The problem: Filter the entries for the word "citations". Copy each line that has it.

Data records:

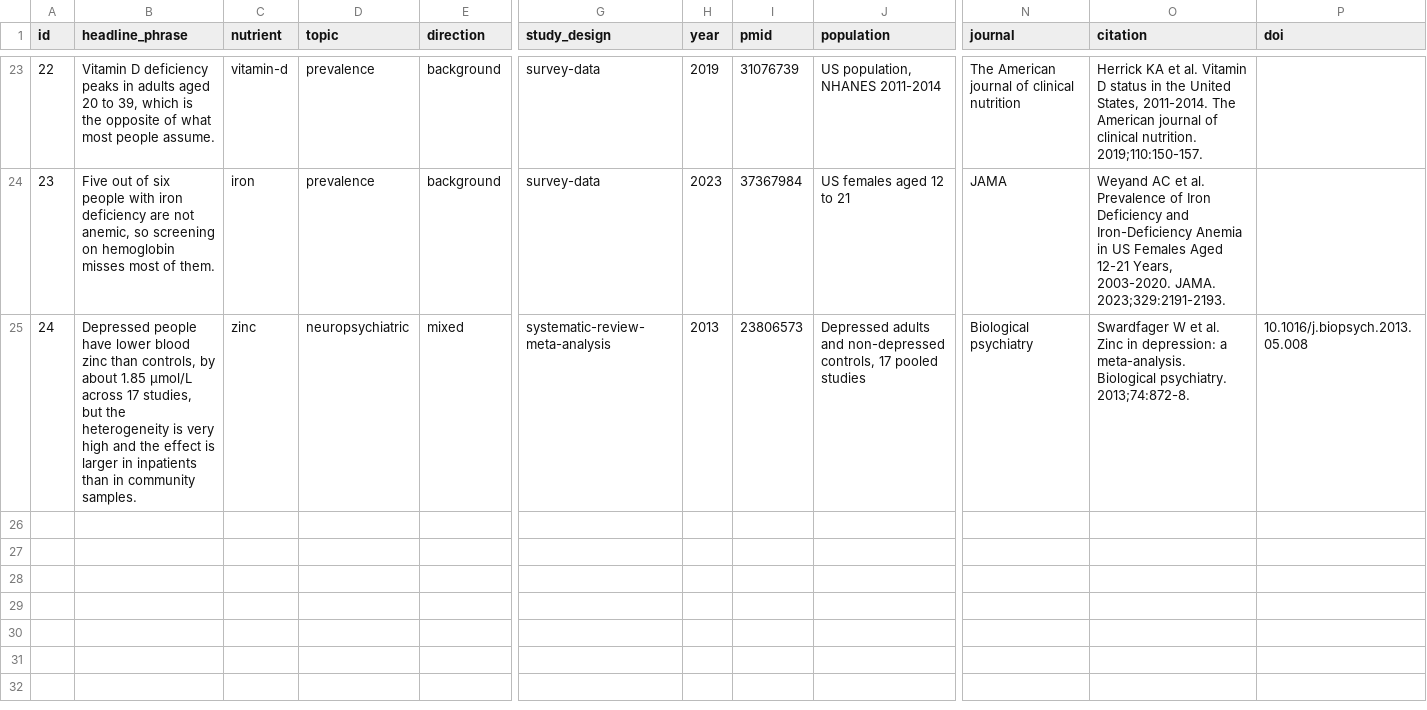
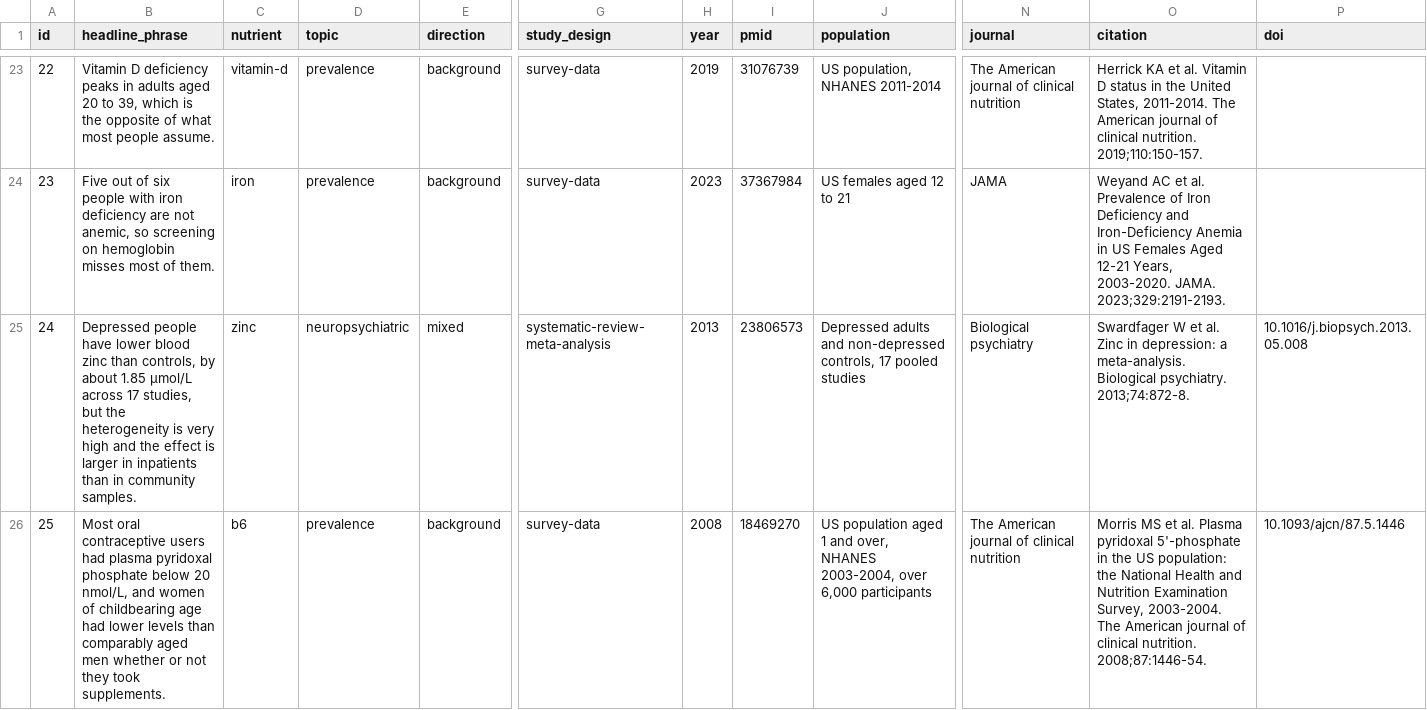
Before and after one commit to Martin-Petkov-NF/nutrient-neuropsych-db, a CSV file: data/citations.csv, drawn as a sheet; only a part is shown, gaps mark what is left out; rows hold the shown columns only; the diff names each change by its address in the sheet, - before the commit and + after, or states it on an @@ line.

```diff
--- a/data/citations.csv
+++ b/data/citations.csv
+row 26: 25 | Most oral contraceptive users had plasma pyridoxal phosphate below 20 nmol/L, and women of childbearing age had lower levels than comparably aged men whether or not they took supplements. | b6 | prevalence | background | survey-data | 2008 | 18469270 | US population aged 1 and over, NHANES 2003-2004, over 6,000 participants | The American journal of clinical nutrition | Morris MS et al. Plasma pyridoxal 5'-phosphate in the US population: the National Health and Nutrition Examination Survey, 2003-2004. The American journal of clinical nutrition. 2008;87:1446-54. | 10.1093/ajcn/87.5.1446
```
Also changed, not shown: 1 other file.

Written solution:
Before and after one commit to Martin-Petkov-NF/nutrient-neuropsych-db, a CSV file: data/citations.csv, drawn as a sheet; only a part is shown, gaps mark what is left out; rows hold the shown columns only; the diff names each change by its address in the sheet, - before the commit and + after, or states it on an @@ line.
--- a/data/citations.csv
+++ b/data/citations.csv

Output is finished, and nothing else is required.